- [Exercise details]: Each line below that carries the string "span" must appear in the answer.

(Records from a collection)
*** Block opens ***

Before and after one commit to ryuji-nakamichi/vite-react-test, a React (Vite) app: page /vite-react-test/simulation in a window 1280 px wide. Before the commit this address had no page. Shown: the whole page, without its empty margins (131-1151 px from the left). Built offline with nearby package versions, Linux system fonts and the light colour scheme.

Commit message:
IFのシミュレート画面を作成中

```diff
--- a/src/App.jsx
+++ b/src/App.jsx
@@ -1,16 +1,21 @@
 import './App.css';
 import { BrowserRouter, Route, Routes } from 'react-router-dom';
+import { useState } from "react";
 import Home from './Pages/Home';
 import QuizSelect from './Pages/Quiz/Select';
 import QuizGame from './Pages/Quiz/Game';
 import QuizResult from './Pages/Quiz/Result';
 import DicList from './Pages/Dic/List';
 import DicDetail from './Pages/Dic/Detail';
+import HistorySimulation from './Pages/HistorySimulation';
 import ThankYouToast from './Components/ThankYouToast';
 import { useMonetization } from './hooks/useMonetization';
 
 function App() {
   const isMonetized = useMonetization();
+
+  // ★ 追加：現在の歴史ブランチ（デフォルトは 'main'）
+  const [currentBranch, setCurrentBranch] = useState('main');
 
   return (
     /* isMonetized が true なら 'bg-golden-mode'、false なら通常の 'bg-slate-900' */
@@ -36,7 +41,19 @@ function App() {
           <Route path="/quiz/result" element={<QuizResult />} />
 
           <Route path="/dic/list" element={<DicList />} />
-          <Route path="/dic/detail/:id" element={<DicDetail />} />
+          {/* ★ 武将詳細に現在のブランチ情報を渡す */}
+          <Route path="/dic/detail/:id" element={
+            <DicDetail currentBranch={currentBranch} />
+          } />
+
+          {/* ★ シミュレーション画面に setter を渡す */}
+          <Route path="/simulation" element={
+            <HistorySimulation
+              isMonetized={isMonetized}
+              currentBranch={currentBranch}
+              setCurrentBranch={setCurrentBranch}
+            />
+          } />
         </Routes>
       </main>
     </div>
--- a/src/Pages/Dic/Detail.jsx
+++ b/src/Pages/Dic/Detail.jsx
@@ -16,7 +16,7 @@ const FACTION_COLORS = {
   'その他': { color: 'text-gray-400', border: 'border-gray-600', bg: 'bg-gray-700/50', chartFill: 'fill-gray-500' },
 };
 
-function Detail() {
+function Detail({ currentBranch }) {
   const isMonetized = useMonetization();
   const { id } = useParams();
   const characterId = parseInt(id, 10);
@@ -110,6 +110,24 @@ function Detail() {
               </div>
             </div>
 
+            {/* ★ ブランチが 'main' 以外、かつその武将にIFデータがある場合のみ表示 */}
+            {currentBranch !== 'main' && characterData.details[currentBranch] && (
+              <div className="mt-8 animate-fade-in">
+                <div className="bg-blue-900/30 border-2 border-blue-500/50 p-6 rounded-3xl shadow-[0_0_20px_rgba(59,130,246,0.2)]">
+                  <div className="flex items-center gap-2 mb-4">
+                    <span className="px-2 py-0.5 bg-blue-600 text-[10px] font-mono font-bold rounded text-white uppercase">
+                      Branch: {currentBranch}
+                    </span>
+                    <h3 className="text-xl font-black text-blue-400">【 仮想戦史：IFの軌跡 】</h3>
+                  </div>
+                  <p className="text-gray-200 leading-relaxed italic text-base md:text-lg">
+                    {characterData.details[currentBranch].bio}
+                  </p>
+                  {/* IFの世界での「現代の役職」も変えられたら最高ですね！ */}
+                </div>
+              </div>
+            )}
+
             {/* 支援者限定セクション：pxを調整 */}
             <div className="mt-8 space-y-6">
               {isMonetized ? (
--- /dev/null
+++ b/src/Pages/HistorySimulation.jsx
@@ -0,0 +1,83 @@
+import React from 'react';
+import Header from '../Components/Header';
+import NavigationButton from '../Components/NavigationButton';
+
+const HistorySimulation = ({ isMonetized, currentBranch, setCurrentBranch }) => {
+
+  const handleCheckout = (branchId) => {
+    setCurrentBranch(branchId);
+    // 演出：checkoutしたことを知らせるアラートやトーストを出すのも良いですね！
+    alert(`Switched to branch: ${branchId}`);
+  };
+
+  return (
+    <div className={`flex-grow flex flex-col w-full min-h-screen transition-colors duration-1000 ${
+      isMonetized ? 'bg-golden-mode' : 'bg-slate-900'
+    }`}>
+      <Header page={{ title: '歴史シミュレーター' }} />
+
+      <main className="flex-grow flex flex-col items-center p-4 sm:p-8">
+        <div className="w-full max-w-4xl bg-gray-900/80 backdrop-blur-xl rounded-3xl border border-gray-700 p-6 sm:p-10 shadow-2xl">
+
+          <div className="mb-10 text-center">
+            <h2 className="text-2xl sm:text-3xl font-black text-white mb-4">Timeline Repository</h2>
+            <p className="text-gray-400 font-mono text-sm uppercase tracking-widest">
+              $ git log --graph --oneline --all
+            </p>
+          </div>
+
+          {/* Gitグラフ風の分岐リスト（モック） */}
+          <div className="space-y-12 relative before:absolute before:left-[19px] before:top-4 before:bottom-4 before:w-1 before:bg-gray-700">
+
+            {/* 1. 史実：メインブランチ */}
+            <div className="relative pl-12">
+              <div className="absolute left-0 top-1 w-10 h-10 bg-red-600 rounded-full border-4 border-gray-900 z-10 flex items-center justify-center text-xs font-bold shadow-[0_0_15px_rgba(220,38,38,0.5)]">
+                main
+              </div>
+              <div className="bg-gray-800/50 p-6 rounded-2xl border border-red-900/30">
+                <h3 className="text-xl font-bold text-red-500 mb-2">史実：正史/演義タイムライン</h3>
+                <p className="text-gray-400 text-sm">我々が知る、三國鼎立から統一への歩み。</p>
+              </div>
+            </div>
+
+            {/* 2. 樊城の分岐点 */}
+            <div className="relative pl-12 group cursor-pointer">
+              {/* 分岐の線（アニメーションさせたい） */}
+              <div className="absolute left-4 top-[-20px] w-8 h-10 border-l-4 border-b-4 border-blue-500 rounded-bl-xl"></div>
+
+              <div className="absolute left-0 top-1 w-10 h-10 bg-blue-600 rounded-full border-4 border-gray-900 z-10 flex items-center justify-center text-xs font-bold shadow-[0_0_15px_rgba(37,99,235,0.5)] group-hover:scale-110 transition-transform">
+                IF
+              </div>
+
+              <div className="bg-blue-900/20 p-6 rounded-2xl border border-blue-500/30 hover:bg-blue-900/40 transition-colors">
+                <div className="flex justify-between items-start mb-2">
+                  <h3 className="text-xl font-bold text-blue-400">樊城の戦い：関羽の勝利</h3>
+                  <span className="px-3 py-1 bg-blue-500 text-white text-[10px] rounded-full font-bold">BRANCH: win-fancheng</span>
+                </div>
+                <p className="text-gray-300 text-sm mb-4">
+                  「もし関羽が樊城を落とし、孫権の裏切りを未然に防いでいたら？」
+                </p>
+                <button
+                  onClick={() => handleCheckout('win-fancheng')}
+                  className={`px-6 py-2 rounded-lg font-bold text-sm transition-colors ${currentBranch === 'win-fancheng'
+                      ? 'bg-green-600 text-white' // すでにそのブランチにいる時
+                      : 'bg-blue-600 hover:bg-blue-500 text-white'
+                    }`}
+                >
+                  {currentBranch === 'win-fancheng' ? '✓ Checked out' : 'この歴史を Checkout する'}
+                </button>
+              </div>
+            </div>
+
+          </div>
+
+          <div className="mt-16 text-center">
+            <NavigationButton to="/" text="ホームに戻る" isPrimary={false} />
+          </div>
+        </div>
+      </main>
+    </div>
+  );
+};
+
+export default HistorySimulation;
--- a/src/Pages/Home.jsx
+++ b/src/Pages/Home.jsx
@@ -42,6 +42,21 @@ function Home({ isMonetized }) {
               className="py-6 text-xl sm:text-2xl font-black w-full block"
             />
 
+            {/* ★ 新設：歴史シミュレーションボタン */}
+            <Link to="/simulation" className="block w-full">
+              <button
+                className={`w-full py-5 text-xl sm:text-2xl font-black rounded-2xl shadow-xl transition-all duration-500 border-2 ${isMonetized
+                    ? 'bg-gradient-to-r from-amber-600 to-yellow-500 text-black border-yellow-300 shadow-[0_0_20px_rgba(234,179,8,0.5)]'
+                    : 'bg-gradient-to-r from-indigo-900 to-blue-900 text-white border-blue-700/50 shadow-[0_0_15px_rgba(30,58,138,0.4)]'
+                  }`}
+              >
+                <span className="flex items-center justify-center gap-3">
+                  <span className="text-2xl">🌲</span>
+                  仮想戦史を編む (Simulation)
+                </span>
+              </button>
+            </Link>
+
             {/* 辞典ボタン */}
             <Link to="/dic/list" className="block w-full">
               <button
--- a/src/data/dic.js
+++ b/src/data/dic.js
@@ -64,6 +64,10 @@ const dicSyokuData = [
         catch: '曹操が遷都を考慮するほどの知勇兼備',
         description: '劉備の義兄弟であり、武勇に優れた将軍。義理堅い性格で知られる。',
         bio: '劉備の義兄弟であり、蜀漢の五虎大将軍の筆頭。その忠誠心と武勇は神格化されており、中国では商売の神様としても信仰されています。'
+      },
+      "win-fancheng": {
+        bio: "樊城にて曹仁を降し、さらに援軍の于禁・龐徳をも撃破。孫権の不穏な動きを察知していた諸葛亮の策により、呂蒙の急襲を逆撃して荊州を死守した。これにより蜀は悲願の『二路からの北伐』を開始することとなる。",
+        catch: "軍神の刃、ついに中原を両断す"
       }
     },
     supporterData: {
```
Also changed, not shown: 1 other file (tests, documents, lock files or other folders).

*** Block closes ***

- [Reply]:
+                    <span className="px-2 py-0.5 bg-blue-600 text-[10px] font-mono font-bold rounded text-white uppercase">
+                    </span>
+                  <span className="px-3 py-1 bg-blue-500 text-white text-[10px] rounded-full font-bold">BRANCH: win-fancheng</span>
+                <span className="flex items-center justify-center gap-3">
+                  <span className="text-2xl">🌲</span>
+                </span>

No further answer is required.